Italy is expected to push for a higher budget deficit limit than previously agreed with the EU, in order to support its sluggish economic recovery ahead of a general election to be held in early 2018 at the latest.
“We are not aspiring for cuts, we are aiming for efficiency,” said Paolo Gentiloni, prime minister, said as he flanked Mr Gutgeld at the presentation. “If we really want to accompany the recovery which is showing positive signs in our country, we have to continue with this work,” he added.
Because of its high level of public debt – worth about 133 per cent of GDP – Italy is under constant pressure to get its fiscal house in order so that it is less vulnerable to the kind of sovereign debt crisis it experienced in 2011.

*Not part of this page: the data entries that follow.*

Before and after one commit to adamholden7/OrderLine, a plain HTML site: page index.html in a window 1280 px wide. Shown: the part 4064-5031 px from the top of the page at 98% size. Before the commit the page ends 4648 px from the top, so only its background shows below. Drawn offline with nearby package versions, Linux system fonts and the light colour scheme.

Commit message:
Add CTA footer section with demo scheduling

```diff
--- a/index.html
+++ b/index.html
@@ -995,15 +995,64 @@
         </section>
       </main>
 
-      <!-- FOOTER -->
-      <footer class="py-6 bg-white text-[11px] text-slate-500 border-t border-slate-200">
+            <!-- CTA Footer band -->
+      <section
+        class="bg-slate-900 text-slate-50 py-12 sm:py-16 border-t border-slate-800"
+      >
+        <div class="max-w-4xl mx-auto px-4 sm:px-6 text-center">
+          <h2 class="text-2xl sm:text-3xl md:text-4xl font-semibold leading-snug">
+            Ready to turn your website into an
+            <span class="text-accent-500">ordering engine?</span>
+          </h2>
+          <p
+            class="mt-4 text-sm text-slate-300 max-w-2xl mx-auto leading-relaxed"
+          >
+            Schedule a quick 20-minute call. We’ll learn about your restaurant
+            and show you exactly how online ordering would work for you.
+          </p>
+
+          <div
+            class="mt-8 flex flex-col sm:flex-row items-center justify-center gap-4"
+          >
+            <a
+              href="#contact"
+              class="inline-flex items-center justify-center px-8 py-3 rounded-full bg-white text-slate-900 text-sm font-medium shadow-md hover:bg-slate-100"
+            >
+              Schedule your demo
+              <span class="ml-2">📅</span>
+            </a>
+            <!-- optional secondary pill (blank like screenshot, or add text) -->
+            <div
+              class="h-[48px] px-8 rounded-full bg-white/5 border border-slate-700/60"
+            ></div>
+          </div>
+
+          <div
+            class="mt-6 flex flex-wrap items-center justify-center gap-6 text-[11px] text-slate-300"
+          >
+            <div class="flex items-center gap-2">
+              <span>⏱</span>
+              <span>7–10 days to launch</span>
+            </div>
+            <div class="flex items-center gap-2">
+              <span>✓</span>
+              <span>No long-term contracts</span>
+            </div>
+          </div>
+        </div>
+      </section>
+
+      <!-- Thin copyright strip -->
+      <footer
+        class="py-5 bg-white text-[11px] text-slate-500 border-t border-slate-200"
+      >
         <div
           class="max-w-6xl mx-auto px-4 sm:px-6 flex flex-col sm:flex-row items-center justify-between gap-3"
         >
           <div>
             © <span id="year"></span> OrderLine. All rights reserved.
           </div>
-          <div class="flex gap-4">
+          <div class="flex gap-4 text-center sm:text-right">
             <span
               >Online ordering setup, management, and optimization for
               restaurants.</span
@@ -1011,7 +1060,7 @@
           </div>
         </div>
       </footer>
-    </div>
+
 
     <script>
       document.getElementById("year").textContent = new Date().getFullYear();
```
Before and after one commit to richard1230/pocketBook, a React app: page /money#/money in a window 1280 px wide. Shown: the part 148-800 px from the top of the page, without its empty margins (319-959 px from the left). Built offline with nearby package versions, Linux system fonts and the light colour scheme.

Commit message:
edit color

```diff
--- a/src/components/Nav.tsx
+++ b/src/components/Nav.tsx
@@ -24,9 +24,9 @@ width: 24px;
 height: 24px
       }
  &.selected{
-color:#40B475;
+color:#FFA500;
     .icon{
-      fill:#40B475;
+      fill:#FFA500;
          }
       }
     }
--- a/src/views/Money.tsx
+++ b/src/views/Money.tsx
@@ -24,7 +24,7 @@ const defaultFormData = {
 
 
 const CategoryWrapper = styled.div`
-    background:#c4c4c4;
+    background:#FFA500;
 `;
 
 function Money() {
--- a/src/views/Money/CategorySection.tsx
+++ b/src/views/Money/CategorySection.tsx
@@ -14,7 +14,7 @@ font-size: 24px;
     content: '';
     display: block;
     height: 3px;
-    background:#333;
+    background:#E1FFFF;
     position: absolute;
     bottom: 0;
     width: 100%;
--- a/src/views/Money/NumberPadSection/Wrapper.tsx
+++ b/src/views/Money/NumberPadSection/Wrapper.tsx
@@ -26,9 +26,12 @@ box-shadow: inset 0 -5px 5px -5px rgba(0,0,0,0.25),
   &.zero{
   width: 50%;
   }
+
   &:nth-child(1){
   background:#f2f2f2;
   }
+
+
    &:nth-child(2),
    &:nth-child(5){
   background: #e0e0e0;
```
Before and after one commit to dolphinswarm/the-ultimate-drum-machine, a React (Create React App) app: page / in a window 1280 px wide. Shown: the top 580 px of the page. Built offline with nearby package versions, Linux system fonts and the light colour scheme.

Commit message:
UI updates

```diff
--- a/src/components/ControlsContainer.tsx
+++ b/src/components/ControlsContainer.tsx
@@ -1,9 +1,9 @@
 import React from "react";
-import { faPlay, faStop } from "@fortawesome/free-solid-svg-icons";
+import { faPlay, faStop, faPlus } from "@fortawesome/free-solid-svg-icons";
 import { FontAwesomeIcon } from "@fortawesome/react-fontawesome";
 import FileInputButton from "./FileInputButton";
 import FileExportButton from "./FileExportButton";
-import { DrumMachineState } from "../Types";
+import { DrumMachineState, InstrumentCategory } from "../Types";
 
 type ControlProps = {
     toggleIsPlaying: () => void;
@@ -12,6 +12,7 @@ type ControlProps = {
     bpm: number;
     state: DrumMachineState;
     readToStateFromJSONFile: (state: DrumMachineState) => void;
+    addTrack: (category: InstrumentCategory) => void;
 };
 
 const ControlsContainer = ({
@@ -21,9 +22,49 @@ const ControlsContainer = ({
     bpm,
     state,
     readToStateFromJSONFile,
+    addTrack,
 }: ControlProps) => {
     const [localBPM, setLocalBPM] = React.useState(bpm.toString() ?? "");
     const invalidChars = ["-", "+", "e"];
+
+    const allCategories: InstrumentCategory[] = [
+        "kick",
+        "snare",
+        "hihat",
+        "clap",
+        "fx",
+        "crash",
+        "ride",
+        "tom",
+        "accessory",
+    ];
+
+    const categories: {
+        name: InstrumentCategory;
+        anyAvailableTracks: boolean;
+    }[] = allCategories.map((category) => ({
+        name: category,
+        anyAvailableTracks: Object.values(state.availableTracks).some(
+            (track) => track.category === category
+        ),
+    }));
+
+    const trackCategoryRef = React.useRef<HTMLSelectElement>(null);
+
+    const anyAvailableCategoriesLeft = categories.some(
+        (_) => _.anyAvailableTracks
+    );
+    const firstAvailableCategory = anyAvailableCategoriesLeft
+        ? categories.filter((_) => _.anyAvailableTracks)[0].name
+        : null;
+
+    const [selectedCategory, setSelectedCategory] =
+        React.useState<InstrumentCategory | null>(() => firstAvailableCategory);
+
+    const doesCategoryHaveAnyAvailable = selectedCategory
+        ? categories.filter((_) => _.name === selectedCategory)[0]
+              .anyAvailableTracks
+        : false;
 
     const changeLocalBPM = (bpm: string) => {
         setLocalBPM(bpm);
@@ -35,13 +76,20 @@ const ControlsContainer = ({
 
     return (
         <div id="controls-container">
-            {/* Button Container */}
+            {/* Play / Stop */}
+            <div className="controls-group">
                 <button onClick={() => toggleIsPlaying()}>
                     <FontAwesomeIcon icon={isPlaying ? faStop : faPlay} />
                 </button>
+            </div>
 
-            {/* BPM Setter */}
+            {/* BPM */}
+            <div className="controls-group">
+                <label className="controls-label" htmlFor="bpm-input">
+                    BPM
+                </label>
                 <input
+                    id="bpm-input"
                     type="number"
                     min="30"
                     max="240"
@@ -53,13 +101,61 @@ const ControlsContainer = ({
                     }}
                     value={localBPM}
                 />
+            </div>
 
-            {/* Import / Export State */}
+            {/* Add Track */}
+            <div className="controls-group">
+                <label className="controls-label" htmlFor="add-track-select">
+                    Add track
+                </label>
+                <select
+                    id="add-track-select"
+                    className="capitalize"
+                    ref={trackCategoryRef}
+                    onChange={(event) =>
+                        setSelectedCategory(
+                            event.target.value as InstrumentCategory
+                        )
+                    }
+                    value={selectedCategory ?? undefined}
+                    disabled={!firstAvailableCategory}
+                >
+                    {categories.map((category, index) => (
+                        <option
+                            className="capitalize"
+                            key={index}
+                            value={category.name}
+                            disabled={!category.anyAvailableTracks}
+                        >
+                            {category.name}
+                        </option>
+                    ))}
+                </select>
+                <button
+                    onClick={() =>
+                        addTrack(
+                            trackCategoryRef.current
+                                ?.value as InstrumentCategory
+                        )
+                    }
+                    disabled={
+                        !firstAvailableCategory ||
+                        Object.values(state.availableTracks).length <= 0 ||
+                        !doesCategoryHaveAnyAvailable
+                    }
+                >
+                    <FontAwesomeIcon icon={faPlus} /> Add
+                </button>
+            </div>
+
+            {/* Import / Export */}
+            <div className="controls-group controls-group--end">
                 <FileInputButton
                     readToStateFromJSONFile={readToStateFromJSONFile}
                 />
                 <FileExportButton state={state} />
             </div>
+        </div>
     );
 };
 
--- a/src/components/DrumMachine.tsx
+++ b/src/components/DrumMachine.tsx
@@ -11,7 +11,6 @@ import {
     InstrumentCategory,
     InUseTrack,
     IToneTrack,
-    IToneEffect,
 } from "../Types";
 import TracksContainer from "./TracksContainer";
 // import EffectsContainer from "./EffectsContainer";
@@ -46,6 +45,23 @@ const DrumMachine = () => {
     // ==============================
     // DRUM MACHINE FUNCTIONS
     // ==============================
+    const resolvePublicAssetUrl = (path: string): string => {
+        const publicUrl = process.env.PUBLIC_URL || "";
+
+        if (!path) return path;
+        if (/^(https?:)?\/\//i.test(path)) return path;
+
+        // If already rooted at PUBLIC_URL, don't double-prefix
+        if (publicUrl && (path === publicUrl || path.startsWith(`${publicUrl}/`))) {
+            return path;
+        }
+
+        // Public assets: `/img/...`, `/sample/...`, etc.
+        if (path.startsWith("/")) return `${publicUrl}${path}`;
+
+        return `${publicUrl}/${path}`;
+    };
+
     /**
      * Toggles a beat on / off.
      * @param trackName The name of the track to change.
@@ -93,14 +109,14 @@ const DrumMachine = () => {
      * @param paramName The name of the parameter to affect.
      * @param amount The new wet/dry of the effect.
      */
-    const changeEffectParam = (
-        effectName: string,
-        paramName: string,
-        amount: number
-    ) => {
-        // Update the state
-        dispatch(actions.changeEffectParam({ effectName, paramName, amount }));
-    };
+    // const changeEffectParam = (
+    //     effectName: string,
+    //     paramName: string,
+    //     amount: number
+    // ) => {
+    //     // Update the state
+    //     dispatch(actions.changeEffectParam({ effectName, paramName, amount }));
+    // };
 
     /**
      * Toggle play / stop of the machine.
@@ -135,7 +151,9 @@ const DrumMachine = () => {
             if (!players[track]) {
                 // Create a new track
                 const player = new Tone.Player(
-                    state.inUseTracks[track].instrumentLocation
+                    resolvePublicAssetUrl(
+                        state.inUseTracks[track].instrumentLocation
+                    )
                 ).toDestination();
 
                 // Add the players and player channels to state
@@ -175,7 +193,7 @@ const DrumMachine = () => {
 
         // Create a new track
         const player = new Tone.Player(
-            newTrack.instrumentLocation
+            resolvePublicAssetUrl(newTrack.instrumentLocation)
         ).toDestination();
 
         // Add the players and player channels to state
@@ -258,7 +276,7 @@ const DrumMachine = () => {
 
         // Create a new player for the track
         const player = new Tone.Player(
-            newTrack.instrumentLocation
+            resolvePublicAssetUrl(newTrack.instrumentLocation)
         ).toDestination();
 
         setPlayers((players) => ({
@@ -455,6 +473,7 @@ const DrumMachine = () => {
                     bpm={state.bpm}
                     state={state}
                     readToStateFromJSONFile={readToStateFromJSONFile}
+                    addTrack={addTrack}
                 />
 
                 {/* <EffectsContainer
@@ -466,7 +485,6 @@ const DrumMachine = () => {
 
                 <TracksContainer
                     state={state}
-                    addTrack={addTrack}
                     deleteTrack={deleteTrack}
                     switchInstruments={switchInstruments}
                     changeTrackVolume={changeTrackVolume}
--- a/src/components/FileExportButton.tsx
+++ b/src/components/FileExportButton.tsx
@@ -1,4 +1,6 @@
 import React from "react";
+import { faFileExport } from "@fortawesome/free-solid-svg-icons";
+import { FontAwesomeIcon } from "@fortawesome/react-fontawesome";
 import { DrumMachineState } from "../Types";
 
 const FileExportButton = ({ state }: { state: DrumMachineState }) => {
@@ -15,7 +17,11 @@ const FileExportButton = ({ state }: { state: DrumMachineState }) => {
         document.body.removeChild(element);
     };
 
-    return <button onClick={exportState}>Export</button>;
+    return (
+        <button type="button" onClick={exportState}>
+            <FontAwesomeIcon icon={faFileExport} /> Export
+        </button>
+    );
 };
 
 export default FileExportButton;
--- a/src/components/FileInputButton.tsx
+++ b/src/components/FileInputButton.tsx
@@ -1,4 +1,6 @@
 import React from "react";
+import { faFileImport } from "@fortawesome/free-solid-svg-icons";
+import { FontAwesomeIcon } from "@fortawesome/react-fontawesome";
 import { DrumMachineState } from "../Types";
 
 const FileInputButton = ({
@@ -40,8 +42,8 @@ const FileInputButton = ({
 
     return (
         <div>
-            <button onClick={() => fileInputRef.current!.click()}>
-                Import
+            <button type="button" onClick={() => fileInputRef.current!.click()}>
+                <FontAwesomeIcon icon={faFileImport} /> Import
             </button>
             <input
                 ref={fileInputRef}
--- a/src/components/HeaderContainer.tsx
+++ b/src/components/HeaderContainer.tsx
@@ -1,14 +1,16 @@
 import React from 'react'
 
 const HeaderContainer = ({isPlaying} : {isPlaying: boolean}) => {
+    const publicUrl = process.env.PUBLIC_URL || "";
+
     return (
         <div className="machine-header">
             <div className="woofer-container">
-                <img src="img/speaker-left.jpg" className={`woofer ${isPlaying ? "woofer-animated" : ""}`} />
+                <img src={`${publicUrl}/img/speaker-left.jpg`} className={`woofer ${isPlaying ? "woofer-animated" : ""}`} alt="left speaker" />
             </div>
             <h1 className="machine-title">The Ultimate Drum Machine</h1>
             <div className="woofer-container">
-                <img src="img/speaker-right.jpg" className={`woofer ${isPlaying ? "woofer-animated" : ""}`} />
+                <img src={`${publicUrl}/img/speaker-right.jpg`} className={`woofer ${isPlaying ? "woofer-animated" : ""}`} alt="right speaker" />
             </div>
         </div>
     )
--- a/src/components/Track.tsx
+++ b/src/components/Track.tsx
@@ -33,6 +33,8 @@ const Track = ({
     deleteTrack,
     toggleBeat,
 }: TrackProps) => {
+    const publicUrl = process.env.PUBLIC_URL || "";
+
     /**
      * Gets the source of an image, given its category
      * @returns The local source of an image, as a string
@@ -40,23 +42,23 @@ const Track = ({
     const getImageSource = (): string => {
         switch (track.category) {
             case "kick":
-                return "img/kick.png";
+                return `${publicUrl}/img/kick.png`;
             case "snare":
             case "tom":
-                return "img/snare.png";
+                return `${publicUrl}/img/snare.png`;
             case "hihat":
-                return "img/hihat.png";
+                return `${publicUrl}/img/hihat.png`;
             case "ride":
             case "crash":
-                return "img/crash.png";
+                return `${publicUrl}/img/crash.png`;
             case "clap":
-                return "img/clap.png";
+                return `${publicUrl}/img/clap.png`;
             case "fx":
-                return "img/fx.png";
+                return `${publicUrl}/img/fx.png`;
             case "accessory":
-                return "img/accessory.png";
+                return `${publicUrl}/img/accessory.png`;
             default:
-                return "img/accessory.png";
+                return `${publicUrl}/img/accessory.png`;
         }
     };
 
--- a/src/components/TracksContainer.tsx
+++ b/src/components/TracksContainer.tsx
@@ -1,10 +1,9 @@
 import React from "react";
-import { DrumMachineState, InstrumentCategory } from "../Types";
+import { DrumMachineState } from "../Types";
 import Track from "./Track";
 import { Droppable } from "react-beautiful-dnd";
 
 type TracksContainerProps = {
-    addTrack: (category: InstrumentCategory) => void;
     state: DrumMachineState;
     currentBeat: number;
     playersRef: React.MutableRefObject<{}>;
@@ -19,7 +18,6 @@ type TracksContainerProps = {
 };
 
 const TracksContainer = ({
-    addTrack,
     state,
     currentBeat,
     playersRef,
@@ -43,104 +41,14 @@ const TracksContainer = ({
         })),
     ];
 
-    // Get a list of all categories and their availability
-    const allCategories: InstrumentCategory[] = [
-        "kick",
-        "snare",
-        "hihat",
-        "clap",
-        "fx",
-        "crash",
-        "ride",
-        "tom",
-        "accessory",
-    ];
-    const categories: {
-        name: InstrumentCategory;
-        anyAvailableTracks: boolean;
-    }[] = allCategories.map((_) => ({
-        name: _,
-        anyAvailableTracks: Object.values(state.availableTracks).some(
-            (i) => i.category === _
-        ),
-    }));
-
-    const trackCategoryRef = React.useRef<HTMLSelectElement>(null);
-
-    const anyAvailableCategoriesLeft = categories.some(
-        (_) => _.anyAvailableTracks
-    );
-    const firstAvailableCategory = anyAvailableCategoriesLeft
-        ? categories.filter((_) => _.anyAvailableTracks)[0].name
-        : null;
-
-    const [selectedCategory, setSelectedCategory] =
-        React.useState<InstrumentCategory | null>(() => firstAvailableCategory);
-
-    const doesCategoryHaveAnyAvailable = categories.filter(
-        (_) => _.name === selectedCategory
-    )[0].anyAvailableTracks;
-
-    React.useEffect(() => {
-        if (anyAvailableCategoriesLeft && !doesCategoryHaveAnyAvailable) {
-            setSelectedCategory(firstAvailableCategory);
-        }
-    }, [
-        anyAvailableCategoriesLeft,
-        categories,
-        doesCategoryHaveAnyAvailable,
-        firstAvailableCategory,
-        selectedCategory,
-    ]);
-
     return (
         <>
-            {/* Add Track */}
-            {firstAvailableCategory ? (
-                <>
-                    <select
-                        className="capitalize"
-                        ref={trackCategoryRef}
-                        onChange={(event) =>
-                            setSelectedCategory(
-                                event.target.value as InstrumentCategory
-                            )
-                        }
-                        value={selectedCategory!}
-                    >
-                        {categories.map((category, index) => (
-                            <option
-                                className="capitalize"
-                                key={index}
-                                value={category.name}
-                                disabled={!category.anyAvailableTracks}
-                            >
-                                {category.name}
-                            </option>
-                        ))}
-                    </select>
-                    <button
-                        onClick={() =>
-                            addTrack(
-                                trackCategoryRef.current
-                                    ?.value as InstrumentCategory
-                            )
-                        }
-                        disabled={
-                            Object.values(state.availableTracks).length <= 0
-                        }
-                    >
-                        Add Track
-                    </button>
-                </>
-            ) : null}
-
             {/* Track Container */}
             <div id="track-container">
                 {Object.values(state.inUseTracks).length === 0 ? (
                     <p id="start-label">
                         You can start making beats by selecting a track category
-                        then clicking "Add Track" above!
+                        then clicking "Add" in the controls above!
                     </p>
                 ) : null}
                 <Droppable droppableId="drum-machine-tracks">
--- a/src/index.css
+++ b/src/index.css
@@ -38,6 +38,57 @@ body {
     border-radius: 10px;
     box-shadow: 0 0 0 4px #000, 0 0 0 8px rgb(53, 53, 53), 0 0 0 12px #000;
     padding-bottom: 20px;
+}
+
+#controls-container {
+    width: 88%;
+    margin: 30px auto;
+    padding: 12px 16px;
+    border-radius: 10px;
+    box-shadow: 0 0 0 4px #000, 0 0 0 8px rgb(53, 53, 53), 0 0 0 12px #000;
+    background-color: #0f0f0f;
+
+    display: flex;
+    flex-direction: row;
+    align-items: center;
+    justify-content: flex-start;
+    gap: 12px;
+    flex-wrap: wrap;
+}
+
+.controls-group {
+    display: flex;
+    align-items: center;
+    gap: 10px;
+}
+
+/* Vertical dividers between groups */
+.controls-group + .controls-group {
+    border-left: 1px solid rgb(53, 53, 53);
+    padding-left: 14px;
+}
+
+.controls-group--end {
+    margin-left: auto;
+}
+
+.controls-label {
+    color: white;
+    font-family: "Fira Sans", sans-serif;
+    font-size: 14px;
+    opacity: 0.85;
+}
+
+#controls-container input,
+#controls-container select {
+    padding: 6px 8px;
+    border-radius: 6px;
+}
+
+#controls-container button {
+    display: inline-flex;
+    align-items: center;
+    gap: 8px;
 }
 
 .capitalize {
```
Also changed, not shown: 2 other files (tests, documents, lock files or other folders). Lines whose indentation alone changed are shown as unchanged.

The International Monetary Fund has acknowledged Rome’s “efforts” in recent years to cut spending, but said “further steps” are still needed.
Mr Gutgeld said cuts implemented since 2014 were focused on public procurement, health spending, and cuts to government personnel through attrition. The so-called “spending review” – launched by former prime minister Matteo Renzi – has come under fire in the past for not being aggressive enough. Mr Gutgeld’s predecessor in the role, Carlo Cottarelli, left the position amid tensions with Mr Renzi.
But Mr Gutgeld said public sector spending in Italy – aside from the high cost of interest payments – had increased by just 0.2 per cent between 2013 and 2016, compared to an EU average of 6.6 per cent.